ASSIGNMENT: If a line in the data below contains "risco", copy it.

DATA SECTION:
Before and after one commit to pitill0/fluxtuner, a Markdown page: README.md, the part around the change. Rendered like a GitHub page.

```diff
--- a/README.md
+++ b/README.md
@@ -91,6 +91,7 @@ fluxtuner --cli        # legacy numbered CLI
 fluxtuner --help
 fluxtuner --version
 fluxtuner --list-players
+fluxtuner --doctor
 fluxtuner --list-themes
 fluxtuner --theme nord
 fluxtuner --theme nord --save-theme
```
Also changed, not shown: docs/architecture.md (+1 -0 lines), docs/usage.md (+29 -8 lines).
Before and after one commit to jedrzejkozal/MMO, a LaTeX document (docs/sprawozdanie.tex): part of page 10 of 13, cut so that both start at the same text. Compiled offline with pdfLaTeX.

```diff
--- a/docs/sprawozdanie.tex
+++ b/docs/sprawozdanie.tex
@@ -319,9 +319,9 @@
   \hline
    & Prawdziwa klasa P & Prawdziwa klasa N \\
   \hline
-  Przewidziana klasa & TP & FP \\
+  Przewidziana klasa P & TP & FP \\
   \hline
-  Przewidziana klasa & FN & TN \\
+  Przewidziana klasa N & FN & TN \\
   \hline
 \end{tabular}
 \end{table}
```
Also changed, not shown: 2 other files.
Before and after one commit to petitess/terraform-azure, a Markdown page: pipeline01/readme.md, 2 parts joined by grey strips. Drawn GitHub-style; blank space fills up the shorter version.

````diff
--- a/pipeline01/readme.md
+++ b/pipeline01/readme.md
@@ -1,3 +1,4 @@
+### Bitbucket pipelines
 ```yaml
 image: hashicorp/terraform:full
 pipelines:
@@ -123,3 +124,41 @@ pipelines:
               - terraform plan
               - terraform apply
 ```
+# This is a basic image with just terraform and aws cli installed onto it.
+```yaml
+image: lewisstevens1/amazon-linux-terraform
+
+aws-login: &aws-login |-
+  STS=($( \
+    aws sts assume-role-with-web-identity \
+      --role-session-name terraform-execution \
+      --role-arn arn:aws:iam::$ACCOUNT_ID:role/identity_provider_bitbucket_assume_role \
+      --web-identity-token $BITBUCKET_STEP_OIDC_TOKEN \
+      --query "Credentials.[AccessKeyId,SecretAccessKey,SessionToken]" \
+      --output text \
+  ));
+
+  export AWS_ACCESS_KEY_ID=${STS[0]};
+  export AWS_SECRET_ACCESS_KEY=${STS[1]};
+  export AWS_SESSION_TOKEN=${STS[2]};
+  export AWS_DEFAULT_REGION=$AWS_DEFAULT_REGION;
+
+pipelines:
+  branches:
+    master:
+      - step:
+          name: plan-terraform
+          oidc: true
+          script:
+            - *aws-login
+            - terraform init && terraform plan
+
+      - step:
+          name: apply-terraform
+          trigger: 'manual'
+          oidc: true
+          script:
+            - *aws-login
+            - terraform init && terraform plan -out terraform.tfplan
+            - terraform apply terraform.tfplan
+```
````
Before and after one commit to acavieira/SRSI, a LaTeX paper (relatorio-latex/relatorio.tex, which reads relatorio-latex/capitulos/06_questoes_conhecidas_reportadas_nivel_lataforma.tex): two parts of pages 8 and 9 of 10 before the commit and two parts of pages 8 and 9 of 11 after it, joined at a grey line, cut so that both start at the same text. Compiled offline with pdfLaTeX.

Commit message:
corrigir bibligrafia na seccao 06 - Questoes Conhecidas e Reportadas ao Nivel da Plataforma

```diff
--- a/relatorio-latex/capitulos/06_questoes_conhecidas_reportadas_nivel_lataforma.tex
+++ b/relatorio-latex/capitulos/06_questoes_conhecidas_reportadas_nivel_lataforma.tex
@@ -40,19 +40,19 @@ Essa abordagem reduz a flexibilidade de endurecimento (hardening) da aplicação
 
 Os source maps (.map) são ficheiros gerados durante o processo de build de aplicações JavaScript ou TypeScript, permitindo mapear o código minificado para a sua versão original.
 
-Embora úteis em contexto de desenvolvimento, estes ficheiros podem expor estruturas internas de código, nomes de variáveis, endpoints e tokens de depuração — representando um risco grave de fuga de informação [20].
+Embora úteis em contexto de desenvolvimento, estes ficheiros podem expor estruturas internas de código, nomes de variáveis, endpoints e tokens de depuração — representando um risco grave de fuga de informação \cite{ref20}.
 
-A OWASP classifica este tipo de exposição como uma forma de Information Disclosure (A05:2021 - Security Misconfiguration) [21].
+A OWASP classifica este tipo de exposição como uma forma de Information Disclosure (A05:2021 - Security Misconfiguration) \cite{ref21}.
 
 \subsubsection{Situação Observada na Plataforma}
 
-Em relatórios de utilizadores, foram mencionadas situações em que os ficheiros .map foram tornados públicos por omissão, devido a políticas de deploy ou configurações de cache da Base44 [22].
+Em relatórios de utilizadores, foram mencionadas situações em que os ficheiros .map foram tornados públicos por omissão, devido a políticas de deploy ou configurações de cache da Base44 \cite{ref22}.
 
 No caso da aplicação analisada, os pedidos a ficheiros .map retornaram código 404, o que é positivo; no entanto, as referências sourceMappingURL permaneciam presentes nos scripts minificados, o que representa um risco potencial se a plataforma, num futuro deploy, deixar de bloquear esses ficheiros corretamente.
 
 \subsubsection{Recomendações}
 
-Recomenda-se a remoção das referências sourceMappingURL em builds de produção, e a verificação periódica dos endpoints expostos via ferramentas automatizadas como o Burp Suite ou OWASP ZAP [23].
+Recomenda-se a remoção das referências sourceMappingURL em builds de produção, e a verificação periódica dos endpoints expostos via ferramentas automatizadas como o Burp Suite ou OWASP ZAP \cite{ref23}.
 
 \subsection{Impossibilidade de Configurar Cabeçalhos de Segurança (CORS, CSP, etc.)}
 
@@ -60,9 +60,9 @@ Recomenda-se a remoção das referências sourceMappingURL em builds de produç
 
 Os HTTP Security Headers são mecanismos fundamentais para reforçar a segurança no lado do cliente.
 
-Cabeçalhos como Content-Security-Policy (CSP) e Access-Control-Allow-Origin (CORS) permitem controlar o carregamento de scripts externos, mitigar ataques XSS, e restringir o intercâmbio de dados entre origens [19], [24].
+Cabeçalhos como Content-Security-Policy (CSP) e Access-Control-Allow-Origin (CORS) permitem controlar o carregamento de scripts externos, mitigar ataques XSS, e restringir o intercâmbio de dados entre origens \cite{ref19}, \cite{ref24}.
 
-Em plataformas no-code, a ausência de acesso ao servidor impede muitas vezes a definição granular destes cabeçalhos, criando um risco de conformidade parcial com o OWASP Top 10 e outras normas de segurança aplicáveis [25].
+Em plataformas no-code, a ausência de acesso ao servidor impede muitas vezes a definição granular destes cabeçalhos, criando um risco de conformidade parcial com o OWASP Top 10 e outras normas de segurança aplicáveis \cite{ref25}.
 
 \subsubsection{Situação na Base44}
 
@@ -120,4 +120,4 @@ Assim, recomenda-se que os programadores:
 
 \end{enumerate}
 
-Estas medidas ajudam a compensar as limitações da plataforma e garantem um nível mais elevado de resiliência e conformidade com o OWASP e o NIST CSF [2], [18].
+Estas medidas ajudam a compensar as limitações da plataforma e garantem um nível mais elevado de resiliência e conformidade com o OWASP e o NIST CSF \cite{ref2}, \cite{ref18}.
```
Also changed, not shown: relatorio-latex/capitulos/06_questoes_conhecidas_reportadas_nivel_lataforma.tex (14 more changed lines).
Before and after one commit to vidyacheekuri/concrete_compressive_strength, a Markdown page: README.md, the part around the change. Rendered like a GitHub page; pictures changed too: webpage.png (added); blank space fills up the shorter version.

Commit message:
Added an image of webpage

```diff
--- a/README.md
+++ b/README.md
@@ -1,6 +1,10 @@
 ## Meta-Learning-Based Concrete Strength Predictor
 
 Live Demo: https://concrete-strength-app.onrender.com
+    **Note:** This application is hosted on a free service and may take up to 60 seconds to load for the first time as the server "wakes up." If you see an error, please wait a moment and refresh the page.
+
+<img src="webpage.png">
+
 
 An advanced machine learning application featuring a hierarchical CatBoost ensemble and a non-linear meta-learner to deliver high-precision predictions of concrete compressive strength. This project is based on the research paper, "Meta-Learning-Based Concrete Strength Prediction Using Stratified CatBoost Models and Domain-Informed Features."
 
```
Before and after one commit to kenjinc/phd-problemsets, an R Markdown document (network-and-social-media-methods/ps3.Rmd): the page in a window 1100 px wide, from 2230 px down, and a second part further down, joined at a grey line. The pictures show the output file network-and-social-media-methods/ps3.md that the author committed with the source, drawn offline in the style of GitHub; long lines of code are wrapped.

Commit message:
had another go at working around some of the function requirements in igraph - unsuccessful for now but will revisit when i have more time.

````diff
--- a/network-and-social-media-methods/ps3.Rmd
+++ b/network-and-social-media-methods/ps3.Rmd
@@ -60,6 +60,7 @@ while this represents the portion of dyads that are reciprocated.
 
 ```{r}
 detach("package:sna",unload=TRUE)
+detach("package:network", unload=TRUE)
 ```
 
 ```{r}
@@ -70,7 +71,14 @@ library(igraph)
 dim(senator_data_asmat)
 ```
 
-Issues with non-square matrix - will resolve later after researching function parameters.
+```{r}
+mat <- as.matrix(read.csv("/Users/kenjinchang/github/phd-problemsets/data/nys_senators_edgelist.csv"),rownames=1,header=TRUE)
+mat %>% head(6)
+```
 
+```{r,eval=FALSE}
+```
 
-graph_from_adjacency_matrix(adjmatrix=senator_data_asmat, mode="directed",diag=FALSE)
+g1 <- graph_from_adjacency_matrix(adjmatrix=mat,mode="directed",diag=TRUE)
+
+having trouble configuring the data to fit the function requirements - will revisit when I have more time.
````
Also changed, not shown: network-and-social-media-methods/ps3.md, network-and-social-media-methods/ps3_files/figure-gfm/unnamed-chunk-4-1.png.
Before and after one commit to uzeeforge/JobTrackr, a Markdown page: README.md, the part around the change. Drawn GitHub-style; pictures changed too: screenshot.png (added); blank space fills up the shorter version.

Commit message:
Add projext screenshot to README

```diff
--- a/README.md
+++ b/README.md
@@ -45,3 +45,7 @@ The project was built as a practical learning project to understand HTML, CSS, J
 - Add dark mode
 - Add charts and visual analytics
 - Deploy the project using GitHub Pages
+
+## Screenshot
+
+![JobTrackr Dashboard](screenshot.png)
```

SOLUTION TO THE EXERCISE:
-Embora úteis em contexto de desenvolvimento, estes ficheiros podem expor estruturas internas de código, nomes de variáveis, endpoints e tokens de depuração — representando um risco grave de fuga de informação [20].
+Embora úteis em contexto de desenvolvimento, estes ficheiros podem expor estruturas internas de código, nomes de variáveis, endpoints e tokens de depuração — representando um risco grave de fuga de informação \cite{ref20}.
 No caso da aplicação analisada, os pedidos a ficheiros .map retornaram código 404, o que é positivo; no entanto, as referências sourceMappingURL permaneciam presentes nos scripts minificados, o que representa um risco potencial se a plataforma, num futuro deploy, deixar de bloquear esses ficheiros corretamente.
-Em plataformas no-code, a ausência de acesso ao servidor impede muitas vezes a definição granular destes cabeçalhos, criando um risco de conformidade parcial com o OWASP Top 10 e outras normas de segurança aplicáveis [25].
+Em plataformas no-code, a ausência de acesso ao servidor impede muitas vezes a definição granular destes cabeçalhos, criando um risco de conformidade parcial com o OWASP Top 10 e outras normas de segurança aplicáveis \cite{ref25}.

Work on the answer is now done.